-- SUPPLIED DATA follows --

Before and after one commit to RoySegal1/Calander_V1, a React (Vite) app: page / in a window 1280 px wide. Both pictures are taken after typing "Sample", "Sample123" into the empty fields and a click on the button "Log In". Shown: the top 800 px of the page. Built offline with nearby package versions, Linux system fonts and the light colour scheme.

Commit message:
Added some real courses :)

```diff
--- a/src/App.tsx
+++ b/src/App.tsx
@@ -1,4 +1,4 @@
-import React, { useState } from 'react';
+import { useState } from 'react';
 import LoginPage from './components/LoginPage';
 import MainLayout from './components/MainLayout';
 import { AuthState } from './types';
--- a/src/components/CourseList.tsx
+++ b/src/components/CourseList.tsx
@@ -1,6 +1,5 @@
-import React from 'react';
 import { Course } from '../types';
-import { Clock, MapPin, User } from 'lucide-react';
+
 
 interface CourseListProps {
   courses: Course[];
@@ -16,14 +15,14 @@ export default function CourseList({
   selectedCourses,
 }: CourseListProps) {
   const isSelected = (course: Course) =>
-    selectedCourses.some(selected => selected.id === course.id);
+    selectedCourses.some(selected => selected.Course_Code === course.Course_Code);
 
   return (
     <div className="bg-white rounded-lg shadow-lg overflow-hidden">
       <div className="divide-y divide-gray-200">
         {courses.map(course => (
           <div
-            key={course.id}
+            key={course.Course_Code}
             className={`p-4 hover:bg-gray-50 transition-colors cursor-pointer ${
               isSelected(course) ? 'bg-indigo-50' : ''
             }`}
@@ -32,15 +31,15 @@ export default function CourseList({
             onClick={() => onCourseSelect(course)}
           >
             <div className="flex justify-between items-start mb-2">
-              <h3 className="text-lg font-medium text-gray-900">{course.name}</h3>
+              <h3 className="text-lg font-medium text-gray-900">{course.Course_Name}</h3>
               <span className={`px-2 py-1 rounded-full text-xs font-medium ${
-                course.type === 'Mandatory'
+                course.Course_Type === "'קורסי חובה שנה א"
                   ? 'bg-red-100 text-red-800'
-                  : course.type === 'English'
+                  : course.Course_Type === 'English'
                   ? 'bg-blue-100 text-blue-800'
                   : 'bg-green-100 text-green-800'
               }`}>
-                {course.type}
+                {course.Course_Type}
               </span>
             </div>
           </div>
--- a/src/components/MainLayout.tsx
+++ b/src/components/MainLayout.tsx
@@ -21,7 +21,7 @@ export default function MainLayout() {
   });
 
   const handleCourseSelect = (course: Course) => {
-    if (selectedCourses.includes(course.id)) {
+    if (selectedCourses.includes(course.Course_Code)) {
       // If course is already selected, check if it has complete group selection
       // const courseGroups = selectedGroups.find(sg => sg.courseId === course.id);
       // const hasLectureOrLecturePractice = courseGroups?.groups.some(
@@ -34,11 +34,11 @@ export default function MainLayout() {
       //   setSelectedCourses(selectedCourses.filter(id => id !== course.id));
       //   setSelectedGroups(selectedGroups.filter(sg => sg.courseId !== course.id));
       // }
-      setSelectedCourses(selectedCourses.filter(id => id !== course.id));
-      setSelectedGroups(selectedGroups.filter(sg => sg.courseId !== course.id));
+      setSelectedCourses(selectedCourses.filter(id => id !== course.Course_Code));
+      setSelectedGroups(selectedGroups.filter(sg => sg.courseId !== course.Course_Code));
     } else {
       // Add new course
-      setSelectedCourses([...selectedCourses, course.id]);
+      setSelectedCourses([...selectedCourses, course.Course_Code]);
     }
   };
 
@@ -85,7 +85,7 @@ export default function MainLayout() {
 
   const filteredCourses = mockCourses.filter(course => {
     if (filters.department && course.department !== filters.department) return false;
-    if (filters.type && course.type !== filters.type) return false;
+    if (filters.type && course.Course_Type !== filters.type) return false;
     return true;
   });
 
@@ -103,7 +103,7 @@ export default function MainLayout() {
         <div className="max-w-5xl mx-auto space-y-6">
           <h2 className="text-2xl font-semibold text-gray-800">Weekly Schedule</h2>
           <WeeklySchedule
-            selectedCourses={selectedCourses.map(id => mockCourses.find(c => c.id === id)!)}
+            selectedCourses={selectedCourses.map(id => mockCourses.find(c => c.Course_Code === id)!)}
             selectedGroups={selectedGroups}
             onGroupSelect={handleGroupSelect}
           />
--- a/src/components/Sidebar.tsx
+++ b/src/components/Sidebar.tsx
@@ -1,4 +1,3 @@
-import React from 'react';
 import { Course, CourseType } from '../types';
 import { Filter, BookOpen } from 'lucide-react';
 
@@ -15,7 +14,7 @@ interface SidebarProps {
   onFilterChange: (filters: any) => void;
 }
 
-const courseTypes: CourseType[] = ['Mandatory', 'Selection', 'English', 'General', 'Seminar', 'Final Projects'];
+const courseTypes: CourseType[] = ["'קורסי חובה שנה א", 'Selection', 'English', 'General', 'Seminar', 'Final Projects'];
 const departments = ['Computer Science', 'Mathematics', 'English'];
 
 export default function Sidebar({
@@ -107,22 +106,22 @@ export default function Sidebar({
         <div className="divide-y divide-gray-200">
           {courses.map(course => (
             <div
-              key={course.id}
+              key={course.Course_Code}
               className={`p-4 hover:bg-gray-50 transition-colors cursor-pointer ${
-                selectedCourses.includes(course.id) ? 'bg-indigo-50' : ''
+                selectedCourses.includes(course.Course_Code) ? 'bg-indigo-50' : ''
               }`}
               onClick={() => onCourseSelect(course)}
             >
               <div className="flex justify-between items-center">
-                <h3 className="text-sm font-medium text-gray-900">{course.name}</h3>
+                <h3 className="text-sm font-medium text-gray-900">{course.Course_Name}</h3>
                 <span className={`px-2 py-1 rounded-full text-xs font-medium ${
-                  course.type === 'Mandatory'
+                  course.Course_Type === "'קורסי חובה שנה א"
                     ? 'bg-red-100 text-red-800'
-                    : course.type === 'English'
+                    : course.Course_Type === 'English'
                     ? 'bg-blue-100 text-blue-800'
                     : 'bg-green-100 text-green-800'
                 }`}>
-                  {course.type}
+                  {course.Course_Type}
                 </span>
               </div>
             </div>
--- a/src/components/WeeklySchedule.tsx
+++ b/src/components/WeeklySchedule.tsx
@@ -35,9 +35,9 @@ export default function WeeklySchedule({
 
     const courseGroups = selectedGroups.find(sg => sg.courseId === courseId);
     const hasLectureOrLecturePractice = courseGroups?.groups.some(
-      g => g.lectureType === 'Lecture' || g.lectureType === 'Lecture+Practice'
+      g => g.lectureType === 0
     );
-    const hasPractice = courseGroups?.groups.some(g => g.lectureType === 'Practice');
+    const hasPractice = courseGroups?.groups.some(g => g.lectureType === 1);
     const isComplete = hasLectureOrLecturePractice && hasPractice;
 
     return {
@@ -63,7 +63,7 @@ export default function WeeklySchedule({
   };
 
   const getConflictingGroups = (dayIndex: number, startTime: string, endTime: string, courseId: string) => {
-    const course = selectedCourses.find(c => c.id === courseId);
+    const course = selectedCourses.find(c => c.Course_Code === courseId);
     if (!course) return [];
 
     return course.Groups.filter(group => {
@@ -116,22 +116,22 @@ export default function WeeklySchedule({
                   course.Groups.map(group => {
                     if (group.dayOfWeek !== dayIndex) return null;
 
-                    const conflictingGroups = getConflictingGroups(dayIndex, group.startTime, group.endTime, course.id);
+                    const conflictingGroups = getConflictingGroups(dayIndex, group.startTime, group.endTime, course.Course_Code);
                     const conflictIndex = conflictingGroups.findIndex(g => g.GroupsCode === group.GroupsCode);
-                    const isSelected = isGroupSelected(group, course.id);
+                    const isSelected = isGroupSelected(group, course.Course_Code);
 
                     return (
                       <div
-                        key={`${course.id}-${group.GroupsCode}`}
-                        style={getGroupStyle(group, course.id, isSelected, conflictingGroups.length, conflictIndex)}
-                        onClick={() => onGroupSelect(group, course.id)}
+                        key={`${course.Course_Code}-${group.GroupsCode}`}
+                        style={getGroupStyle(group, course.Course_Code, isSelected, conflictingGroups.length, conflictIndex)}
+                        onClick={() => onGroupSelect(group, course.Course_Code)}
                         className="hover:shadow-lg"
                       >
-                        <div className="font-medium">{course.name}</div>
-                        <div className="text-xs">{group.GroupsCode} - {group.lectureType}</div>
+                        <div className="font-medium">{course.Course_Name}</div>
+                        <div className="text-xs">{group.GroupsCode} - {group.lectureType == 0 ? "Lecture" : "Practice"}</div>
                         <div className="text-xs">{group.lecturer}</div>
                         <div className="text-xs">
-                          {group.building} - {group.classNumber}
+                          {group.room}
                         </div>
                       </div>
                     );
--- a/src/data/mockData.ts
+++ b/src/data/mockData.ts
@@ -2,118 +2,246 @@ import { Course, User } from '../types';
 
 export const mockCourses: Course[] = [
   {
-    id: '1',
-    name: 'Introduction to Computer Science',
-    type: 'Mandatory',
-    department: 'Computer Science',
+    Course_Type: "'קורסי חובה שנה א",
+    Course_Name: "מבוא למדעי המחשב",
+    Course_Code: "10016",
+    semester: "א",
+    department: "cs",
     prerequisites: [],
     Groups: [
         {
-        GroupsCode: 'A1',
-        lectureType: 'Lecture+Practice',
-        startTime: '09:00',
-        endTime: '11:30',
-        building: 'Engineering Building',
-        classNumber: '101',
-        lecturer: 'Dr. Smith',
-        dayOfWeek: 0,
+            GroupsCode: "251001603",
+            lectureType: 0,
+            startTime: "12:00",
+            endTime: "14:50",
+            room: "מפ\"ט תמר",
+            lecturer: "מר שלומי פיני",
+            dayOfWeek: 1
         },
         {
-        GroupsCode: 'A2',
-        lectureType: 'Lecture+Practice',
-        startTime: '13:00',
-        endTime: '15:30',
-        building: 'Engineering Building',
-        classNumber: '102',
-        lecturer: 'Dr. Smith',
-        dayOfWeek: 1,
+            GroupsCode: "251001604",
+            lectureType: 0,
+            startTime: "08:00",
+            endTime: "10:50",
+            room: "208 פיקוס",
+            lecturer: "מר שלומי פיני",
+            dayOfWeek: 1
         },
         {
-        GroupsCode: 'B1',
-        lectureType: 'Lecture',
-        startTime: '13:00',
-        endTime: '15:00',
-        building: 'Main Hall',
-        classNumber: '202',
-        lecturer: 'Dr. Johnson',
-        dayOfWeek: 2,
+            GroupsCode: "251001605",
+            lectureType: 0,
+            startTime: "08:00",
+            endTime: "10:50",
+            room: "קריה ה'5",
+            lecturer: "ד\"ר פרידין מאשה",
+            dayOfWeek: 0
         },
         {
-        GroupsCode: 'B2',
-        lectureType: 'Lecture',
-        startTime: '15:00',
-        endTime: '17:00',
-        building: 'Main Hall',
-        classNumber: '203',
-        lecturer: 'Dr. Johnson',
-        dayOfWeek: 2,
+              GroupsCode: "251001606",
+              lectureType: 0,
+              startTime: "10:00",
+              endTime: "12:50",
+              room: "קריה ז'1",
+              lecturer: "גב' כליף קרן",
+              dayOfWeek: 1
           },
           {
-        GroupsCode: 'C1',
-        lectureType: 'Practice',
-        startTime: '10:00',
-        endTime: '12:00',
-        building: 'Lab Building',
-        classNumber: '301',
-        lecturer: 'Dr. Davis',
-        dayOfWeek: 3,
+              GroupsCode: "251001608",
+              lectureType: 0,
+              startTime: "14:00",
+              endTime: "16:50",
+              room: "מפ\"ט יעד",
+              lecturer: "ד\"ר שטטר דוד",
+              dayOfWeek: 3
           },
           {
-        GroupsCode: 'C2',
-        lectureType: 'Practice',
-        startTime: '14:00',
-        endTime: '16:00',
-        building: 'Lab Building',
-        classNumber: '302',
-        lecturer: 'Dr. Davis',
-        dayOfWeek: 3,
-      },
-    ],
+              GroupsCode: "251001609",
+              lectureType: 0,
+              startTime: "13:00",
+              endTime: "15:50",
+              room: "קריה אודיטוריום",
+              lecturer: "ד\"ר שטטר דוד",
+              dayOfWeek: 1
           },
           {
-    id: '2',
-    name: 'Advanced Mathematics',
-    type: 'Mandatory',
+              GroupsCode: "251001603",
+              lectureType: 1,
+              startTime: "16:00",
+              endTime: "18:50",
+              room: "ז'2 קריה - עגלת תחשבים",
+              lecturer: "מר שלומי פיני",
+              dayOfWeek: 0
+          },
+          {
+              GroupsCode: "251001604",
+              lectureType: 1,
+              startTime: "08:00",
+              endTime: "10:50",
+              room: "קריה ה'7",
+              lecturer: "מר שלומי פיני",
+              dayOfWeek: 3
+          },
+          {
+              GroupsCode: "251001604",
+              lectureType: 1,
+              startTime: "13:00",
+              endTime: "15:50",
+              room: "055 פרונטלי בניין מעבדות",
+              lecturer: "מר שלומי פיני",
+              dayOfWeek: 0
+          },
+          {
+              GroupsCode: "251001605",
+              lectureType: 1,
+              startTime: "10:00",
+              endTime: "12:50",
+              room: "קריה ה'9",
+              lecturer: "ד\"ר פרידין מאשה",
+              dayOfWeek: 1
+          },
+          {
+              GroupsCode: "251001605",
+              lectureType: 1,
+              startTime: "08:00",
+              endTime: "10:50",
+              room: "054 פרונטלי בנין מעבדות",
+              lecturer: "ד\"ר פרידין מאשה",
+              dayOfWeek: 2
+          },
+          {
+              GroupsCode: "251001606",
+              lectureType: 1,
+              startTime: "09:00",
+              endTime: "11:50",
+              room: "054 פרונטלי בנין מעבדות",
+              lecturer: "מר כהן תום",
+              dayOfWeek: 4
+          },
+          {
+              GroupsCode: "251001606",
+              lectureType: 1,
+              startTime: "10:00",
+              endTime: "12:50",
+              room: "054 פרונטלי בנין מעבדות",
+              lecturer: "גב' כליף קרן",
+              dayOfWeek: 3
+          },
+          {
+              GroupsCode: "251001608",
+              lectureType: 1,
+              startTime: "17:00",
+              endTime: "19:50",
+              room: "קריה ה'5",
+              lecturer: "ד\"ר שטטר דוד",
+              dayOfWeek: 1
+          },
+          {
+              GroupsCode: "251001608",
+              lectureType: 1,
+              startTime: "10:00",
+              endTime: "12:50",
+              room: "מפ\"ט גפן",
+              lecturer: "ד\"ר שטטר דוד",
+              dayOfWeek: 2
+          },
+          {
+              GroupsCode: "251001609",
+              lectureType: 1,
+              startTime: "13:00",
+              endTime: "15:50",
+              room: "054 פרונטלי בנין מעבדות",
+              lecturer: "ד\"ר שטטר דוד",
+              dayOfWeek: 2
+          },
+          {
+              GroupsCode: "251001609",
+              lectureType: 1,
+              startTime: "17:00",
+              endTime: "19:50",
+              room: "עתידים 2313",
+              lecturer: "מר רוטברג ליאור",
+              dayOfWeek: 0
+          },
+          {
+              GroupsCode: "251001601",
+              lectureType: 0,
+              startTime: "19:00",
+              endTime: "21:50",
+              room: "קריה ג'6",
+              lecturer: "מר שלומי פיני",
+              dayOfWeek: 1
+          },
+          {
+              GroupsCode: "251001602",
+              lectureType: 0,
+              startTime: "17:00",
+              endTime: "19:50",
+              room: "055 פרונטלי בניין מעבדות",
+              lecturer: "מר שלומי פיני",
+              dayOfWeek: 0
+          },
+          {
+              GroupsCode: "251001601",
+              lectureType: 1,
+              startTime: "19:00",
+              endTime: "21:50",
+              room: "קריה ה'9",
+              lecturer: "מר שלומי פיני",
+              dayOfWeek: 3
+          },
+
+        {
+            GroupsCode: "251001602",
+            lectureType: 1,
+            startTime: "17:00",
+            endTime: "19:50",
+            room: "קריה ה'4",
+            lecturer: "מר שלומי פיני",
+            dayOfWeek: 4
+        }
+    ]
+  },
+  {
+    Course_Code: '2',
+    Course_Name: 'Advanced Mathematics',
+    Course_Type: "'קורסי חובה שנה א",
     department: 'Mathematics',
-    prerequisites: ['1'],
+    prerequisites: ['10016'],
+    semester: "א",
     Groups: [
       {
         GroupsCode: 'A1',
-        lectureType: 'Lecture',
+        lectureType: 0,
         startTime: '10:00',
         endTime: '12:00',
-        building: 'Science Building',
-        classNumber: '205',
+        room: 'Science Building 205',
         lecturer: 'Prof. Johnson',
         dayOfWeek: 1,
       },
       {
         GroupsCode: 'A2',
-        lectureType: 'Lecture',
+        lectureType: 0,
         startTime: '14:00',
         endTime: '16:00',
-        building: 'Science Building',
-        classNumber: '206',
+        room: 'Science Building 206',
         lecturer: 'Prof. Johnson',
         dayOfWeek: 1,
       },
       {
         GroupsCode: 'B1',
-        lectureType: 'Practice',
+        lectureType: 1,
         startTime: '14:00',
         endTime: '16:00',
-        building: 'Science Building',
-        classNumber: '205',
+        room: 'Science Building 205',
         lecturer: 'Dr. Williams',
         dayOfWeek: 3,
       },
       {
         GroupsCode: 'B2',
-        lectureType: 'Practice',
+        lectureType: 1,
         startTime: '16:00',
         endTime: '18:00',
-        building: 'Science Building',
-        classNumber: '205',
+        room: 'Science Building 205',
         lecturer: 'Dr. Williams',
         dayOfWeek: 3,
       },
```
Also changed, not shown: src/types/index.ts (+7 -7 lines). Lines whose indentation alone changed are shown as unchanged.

-- SUPPLIED DATA concluded --

#### EXERCISE DESCRIPTION:
Return every line above where "from" appears.

#### EXPECTED ANSWER:
-import React, { useState } from 'react';
+import { useState } from 'react';
 import LoginPage from './components/LoginPage';
 import MainLayout from './components/MainLayout';
 import { AuthState } from './types';
-import React from 'react';
 import { Course } from '../types';
-import { Clock, MapPin, User } from 'lucide-react';
-import React from 'react';
 import { Course, CourseType } from '../types';
 import { Filter, BookOpen } from 'lucide-react';
@@ -2,118 +2,246 @@ import { Course, User } from '../types';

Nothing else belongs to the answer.